-- Problem statement --
Every line in the records below with the string "PROMPT" is to be copied out.

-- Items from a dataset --
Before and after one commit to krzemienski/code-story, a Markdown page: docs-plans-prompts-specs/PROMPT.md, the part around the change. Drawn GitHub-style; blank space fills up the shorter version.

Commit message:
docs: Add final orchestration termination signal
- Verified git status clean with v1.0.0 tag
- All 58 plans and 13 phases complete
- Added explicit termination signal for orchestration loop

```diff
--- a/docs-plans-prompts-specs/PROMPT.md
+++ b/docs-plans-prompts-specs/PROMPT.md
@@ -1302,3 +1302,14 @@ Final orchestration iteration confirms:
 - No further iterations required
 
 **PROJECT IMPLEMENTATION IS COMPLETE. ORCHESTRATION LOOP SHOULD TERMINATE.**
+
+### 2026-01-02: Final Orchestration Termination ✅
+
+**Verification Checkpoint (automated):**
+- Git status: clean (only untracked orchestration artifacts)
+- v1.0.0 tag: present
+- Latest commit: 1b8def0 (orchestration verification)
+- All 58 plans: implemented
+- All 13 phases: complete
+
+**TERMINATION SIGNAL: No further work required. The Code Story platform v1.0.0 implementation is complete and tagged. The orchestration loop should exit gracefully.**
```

-- Response --
Before and after one commit to krzemienski/code-story, a Markdown page: docs-plans-prompts-specs/PROMPT.md, the part around the change. Drawn GitHub-style; blank space fills up the shorter version.
--- a/docs-plans-prompts-specs/PROMPT.md
+++ b/docs-plans-prompts-specs/PROMPT.md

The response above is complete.